Personal life[edit]

Henshel was born in New York City on February 5, 1919.[1] He graduated from Brown University and the Harvard School of Business.[1] Henshel often participated in college track and field competitions in New York City during his college years, often serving as the timekeeper.[1]

Henshel married Joy Altman on November 4, 1948, in New York City.[1] The couple had four daughters. The Henshel family moved to Scarsdale, New York, in 1951.[1]

Politically, Henshel supported both Republican and Democratic candidates. Henshel was once active in the local Scarsdale, New York Republican Party, served as chairman of Scarsdale's local chapter of the party.[1] Henshel was a supporter of Republican presidential candidate, Wendell Willkie, during Willkie's failed campaign in the 1940s.[1] Despite his Republican affiliation, Henshel attended the 1960 Democratic National Convention at which his father served as a Democratic delegate from New York.

Henshel was an avid horse racing enthusiast who raised thoroughbreds, including famous horses such as Shockproof.[2] Henshel kept many of his horses at a stable in Ocala, Florida.[2]

Bulova[edit]

The Bulova Watch Company was founded as a jewelry store in 1875 in Manhattan's Financial District by Henshel's grandfather Joseph Bulova.[2] By the mid-20th century, Bulova was the largest American maker of luxury and middle market watches.[2] Henshel began work at Bulova following World War II after serving with the U.S. military. Henshel took over as president of the company in 1959,[2] after the death of his uncle, Arde Bulova, in 1958.[1] Henshel became the chairman of the watch company in 1974.[1]

Bulova is credited with a number of innovations in watch making and time keeping. According to the Bulova website, the company introduced the world's first clock radio in 1928, and in 1931 began manufacturing the first electric clocks. In 1948 Bulova began developing the Phototimer, a unique combination of photo-finish camera and precision electronic timing instrument. The Phototimer was the first automatic timing device to be used in competitive sports.[3]

Though Bulova was known as a luxury watchmaker, Henshel attempted to target the budget market soon after becoming president of Bulova. Henshel signed an agreement with Citizen Watch Co. of Japan in 1960 to create a line of inexpensive watches which were marketed under the Caravelle brand name.[2] The move was a direct attempt to compete with the Timex Corporation.[2]

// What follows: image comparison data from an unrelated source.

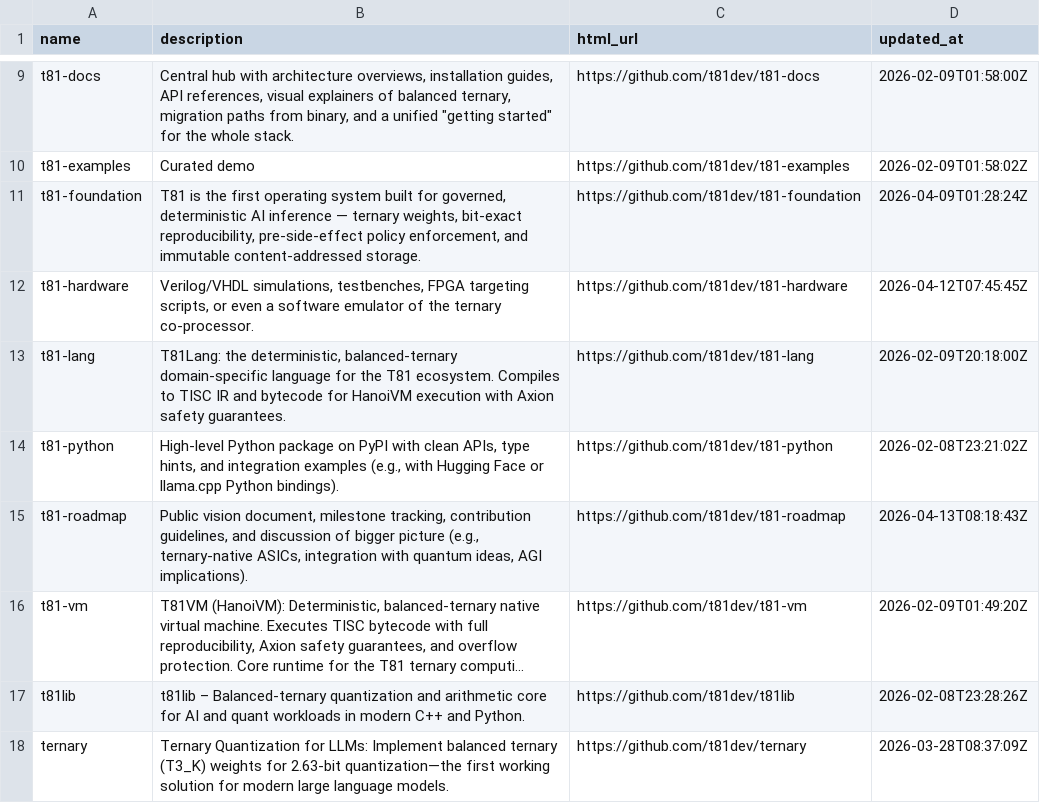
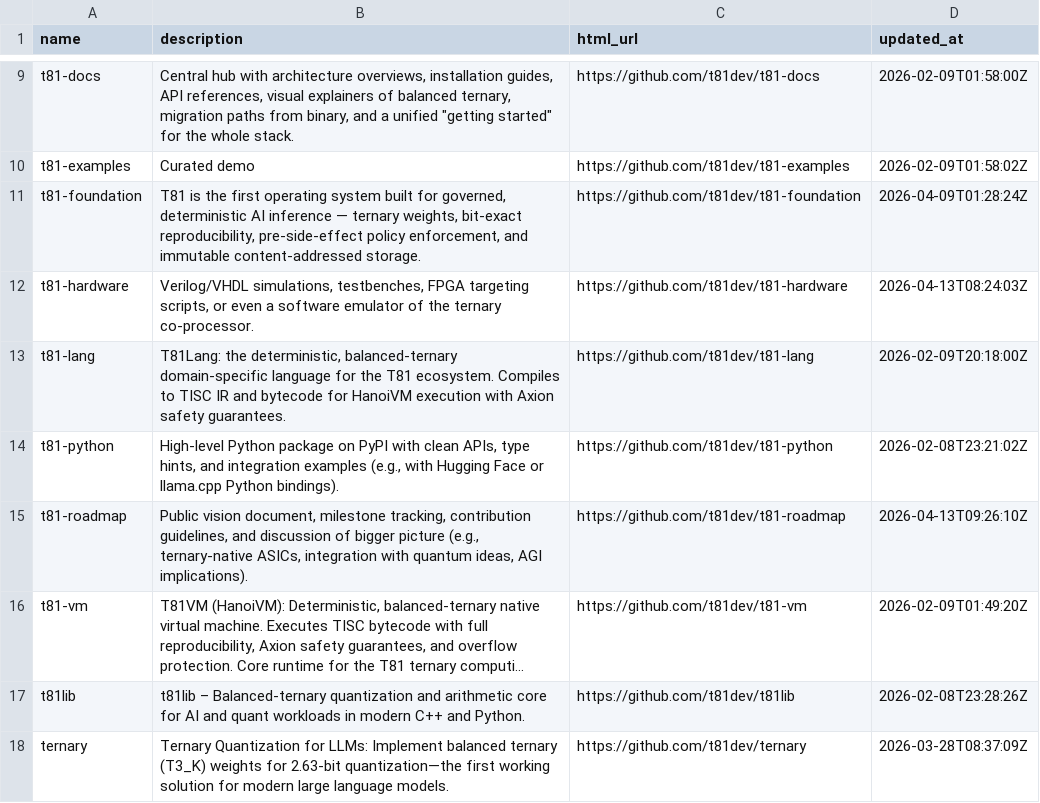
Before and after one commit to t81dev/t81-hardware, a TSV file: docs/ecosystem-repos.tsv, drawn as a sheet; only a part is shown, gaps mark what is left out; long unchanged cells end in …; the diff names each change by its address in the sheet, - before the commit and + after, or states it on an @@ line.

```diff
--- a/docs/ecosystem-repos.tsv
+++ b/docs/ecosystem-repos.tsv
-D12 (updated_at): 2026-04-12T07:45:45Z
+D12 (updated_at): 2026-04-13T08:24:03Z
-D15 (updated_at): 2026-04-13T08:18:43Z
+D15 (updated_at): 2026-04-13T09:26:10Z
```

Henshel's most successful product line was the introduction of the Accutron watch,[1] an early electronic watch, in the 1960s and 1970s. The Accutron was different than previous watches as it did not contain a balance wheel or mainspring.[2] The Accutron contained a battery-powered transistor circuit which sent impulses to a tiny internal tuning fork,[2] which turned the watch's hands. The Bulova Watch Company guaranteed the Accutron to be accurate to within two seconds.[2] The Accutron was a hit and major innovative and financial success for the company. The Johnson Administration used it as a common gift.[2] Ultimately, the Accutron mechanism was adapted for use in the United States space program, including on the Skylab Space Station.[1] Accutron mechanisms were also left behind on the Moon to be used as part of a seismometer moonwalker, which transmitted lunar information back to Earth from the Sea of Tranquility.[2]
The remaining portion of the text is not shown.